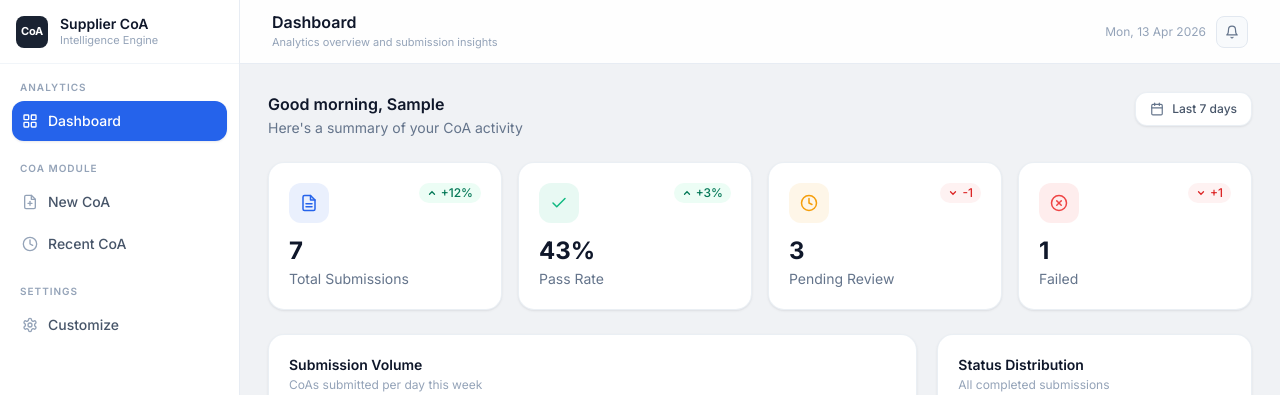
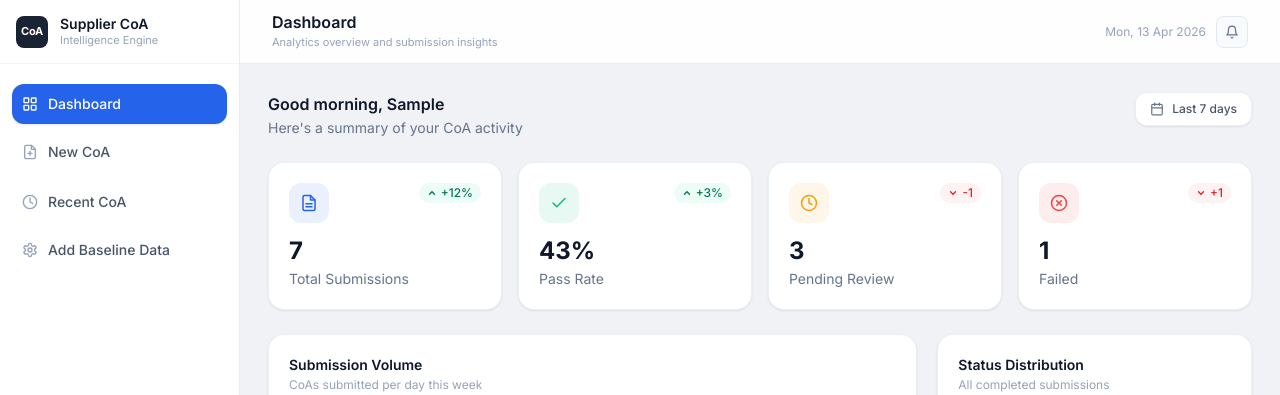
Before and after one commit to wolvio-cloud/CoA-Intelligence-Engine, a Next.js app: page / in a window 1280 px wide. Both pictures are taken after typing "Sample", "Sample123" into the empty fields and a click on the button "Sign in". Shown: the top 395 px of the page. Built offline with nearby package versions, Linux system fonts and the light colour scheme; no server answers.

Commit message:
Update sidebar

```diff
--- a/src/components/layout/Sidebar.tsx
+++ b/src/components/layout/Sidebar.tsx
@@ -70,7 +70,7 @@ const navGroups: {
     items: [
       {
         id: "customize",
-        label: "Customize",
+        label: "Add Baseline Data",
         icon: (
           <svg width="16" height="16" viewBox="0 0 24 24" fill="none" stroke="currentColor" strokeWidth="2" strokeLinecap="round" strokeLinejoin="round">
             <path d="M12.22 2h-.44a2 2 0 0 0-2 2v.18a2 2 0 0 1-1 1.73l-.43.25a2 2 0 0 1-2 0l-.15-.08a2 2 0 0 0-2.73.73l-.22.38a2 2 0 0 0 .73 2.73l.15.1a2 2 0 0 1 1 1.72v.51a2 2 0 0 1-1 1.74l-.15.09a2 2 0 0 0-.73 2.73l.22.38a2 2 0 0 0 2.73.73l.15-.08a2 2 0 0 1 2 0l.43.25a2 2 0 0 1 1 1.73V20a2 2 0 0 0 2 2h.44a2 2 0 0 0 2-2v-.18a2 2 0 0 1 1-1.73l.43-.25a2 2 0 0 1 2 0l.15.08a2 2 0 0 0 2.73-.73l.22-.39a2 2 0 0 0-.73-2.73l-.15-.08a2 2 0 0 1-1-1.74v-.5a2 2 0 0 1 1-1.74l.15-.09a2 2 0 0 0 .73-2.73l-.22-.38a2 2 0 0 0-2.73-.73l-.15.08a2 2 0 0 1-2 0l-.43-.25a2 2 0 0 1-1-1.73V4a2 2 0 0 0-2-2z" />
@@ -145,13 +145,9 @@ export function Sidebar({ activePage, onNavigate, onLogout, user }: SidebarProps
           </div>
         </div>
 
-        <div className="flex-1 overflow-y-auto px-3 py-4 space-y-5">
+        <div className="flex-1 overflow-y-auto px-3 py-4 ">
           {navGroups.map((group) => (
-            <div key={group.label}>
-              <p className="mb-1.5 px-2 text-[10px] font-semibold uppercase tracking-widest text-slate-400">
-                {group.label}
-              </p>
-              <nav className="flex flex-col gap-0.5">
+             <nav className="flex flex-col gap-0.5">
                 {group.items.map((item) => (
                   <button
                     key={item.id}
@@ -160,7 +156,7 @@ export function Sidebar({ activePage, onNavigate, onLogout, user }: SidebarProps
                       onNavigate(item.id);
                       setMobileOpen(false);
                     }}
-                    className={`flex w-full items-center gap-2.5 rounded-xl px-2.5 py-2.5 text-sm font-medium transition-all duration-150 ${
+                    className={`my-1 flex w-full items-center gap-2.5 rounded-xl px-2.5 py-2.5 text-sm font-medium transition-all duration-150 ${
                       activePage === item.id
                         ? "bg-blue-600 text-white shadow-sm"
                         : "text-slate-600 hover:bg-slate-50 hover:text-slate-900"
@@ -173,7 +169,6 @@ export function Sidebar({ activePage, onNavigate, onLogout, user }: SidebarProps
                   </button>
                 ))}
               </nav>
-            </div>
           ))}
         </div>
 
--- a/src/components/layout/TopBar.tsx
+++ b/src/components/layout/TopBar.tsx
@@ -20,8 +20,8 @@ const pageMeta: Record<Page, { title: string; description: string }> = {
     description: "Browse and review past submissions",
   },
   customize: {
-    title: "Customize",
-    description: "Manage documents, spec limits and configuration",
+    title: "Baseline Data",
+    description: "Manage and update baseline data for accurate analysis",
   },
 };
 
```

WORK ORDER:
Type out the data above again exactly as written, minus the images.

EXERCISE RESULT:
Before and after one commit to wolvio-cloud/CoA-Intelligence-Engine, a Next.js app: page / in a window 1280 px wide. Both pictures are taken after typing "Sample", "Sample123" into the empty fields and a click on the button "Sign in". Shown: the top 395 px of the page. Built offline with nearby package versions, Linux system fonts and the light colour scheme; no server answers.

Commit message:
Update sidebar

```diff
--- a/src/components/layout/Sidebar.tsx
+++ b/src/components/layout/Sidebar.tsx
@@ -70,7 +70,7 @@ const navGroups: {
     items: [
       {
         id: "customize",
-        label: "Customize",
+        label: "Add Baseline Data",
         icon: (
           <svg width="16" height="16" viewBox="0 0 24 24" fill="none" stroke="currentColor" strokeWidth="2" strokeLinecap="round" strokeLinejoin="round">
             <path d="M12.22 2h-.44a2 2 0 0 0-2 2v.18a2 2 0 0 1-1 1.73l-.43.25a2 2 0 0 1-2 0l-.15-.08a2 2 0 0 0-2.73.73l-.22.38a2 2 0 0 0 .73 2.73l.15.1a2 2 0 0 1 1 1.72v.51a2 2 0 0 1-1 1.74l-.15.09a2 2 0 0 0-.73 2.73l.22.38a2 2 0 0 0 2.73.73l.15-.08a2 2 0 0 1 2 0l.43.25a2 2 0 0 1 1 1.73V20a2 2 0 0 0 2 2h.44a2 2 0 0 0 2-2v-.18a2 2 0 0 1 1-1.73l.43-.25a2 2 0 0 1 2 0l.15.08a2 2 0 0 0 2.73-.73l.22-.39a2 2 0 0 0-.73-2.73l-.15-.08a2 2 0 0 1-1-1.74v-.5a2 2 0 0 1 1-1.74l.15-.09a2 2 0 0 0 .73-2.73l-.22-.38a2 2 0 0 0-2.73-.73l-.15.08a2 2 0 0 1-2 0l-.43-.25a2 2 0 0 1-1-1.73V4a2 2 0 0 0-2-2z" />
@@ -145,13 +145,9 @@ export function Sidebar({ activePage, onNavigate, onLogout, user }: SidebarProps
           </div>
         </div>
 
-        <div className="flex-1 overflow-y-auto px-3 py-4 space-y-5">
+        <div className="flex-1 overflow-y-auto px-3 py-4 ">
           {navGroups.map((group) => (
-            <div key={group.label}>
-              <p className="mb-1.5 px-2 text-[10px] font-semibold uppercase tracking-widest text-slate-400">
-                {group.label}
-              </p>
-              <nav className="flex flex-col gap-0.5">
+             <nav className="flex flex-col gap-0.5">
                 {group.items.map((item) => (
                   <button
                     key={item.id}
@@ -160,7 +156,7 @@ export function Sidebar({ activePage, onNavigate, onLogout, user }: SidebarProps
                       onNavigate(item.id);
                       setMobileOpen(false);
                     }}
-                    className={`flex w-full items-center gap-2.5 rounded-xl px-2.5 py-2.5 text-sm font-medium transition-all duration-150 ${
+                    className={`my-1 flex w-full items-center gap-2.5 rounded-xl px-2.5 py-2.5 text-sm font-medium transition-all duration-150 ${
                       activePage === item.id
                         ? "bg-blue-600 text-white shadow-sm"
                         : "text-slate-600 hover:bg-slate-50 hover:text-slate-900"
@@ -173,7 +169,6 @@ export function Sidebar({ activePage, onNavigate, onLogout, user }: SidebarProps
                   </button>
                 ))}
               </nav>
-            </div>
           ))}
         </div>
 
--- a/src/components/layout/TopBar.tsx
+++ b/src/components/layout/TopBar.tsx
@@ -20,8 +20,8 @@ const pageMeta: Record<Page, { title: string; description: string }> = {
     description: "Browse and review past submissions",
   },
   customize: {
-    title: "Customize",
-    description: "Manage documents, spec limits and configuration",
+    title: "Baseline Data",
+    description: "Manage and update baseline data for accurate analysis",
   },
 };
 
```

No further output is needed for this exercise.